The Pentagon formalized the announcement and said the latest round of security assistance also included additional ammunition for High Mobility Artillery Rocket Systems (HIMARS).
The counter artillery radars being sent are the Raytheon-Technologies AN/TPQ-37 systems, a senior defense official told reporters.
This is the first time these systems are being sent to Ukraine which have about triple the effective range of the previously sent AN/TPQ-36 systems.
The aid is meant to bolster Ukraine as it confronts heavy pounding by Russian artillery.

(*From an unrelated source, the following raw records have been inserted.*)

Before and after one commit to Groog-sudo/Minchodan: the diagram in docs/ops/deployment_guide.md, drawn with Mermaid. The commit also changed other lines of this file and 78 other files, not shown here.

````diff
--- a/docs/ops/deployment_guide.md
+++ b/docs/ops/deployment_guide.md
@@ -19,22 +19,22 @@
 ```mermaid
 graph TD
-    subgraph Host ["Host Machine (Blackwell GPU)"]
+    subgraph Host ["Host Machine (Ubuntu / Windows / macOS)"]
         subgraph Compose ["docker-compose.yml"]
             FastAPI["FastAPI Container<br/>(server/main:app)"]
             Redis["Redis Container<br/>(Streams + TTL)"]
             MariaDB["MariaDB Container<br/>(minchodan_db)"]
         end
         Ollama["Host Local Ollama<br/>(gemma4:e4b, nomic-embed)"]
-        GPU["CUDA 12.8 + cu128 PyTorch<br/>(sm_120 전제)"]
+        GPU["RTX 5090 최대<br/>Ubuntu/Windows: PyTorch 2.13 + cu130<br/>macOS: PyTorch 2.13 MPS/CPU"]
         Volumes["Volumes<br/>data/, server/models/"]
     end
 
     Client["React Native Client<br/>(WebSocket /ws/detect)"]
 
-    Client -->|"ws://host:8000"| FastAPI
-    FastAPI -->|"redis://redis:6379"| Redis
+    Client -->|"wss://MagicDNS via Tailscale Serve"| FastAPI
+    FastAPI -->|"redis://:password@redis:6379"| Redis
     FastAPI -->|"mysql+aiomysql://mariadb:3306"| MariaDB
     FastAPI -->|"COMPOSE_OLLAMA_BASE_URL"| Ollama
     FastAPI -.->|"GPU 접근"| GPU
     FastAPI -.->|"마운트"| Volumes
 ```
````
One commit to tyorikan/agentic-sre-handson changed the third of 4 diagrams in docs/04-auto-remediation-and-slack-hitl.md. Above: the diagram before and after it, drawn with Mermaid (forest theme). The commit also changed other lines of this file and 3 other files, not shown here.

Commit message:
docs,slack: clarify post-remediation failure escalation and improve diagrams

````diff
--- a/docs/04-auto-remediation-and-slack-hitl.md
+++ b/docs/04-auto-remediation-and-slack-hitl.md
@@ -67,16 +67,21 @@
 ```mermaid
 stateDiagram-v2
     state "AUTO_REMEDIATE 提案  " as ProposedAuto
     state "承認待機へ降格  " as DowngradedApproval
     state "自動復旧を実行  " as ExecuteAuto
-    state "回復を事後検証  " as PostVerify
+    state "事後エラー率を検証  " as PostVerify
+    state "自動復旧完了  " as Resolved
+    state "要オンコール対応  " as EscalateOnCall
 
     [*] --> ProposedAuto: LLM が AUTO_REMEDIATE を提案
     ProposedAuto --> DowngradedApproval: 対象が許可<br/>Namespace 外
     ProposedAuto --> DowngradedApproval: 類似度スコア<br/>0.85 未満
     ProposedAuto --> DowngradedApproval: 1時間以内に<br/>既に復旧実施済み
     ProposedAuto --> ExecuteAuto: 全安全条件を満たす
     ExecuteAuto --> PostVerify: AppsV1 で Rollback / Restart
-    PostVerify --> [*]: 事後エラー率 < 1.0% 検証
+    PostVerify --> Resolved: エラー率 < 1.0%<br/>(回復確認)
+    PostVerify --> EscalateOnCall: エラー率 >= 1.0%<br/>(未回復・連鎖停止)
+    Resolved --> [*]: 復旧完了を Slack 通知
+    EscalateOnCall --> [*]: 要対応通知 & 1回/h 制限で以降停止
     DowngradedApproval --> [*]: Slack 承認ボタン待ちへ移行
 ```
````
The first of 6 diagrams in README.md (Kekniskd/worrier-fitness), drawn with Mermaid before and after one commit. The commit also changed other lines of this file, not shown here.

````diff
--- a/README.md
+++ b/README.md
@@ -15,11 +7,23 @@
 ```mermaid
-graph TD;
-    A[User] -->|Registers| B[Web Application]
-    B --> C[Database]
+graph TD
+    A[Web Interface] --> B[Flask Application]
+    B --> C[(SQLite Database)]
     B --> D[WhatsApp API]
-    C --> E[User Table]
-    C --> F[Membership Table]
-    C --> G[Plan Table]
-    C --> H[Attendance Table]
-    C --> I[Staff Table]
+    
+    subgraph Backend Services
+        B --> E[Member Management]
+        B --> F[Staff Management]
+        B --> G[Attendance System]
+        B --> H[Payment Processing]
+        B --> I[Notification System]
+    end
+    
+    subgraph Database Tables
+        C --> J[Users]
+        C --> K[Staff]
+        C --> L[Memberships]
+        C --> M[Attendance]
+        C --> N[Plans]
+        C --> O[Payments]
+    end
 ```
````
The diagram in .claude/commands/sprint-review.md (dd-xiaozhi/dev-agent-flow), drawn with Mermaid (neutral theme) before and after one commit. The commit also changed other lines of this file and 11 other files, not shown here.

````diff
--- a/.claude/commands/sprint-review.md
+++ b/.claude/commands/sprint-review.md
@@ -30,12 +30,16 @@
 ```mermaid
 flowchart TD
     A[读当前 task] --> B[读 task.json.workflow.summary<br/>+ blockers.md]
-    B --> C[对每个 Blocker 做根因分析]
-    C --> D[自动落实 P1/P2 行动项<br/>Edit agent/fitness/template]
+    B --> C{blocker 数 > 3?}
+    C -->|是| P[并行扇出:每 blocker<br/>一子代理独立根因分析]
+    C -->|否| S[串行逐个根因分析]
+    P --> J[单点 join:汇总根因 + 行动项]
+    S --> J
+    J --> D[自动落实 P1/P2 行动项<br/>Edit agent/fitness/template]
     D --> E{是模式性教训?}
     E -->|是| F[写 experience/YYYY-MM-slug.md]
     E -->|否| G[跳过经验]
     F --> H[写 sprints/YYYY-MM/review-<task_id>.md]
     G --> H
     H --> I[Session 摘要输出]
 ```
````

Russia increased its campaign of long-range missile attacks on Ukrainian cities has come as its forces have ground out success on the battlefield in the east, with a relentless assault to try to force Kyiv to cede two provinces to separatists.
Including the latest rounds of assistance, the United States has now committed approximately $6.9 billion since Russian forces rolled into Ukraine on Feb. 24 and brought full-scale war back to Europe.
Last month, Russian President Vladimir Putin warned that Moscow will deploy its newly tested Sarmat intercontinental ballistic missiles (ICBM) by the end of 2022.
“It is planned that by the end of the year, the first such complex will be on combat duty,” Putin told the graduates, referring to the Russian-developed ICBMs that are capable of carrying 10 or more nuclear warheads and decoys.
Russia successfully tested the missile in April, unnerving some observers at a time of heightened tensions that has again raised the prospect of nuclear confrontation with the West.
The deployment will come as part of a larger build-up of Russia’s military, Putin said, adding that troops have already begun to receive S-500 air defence and missile defence systems “that have no match in the world.”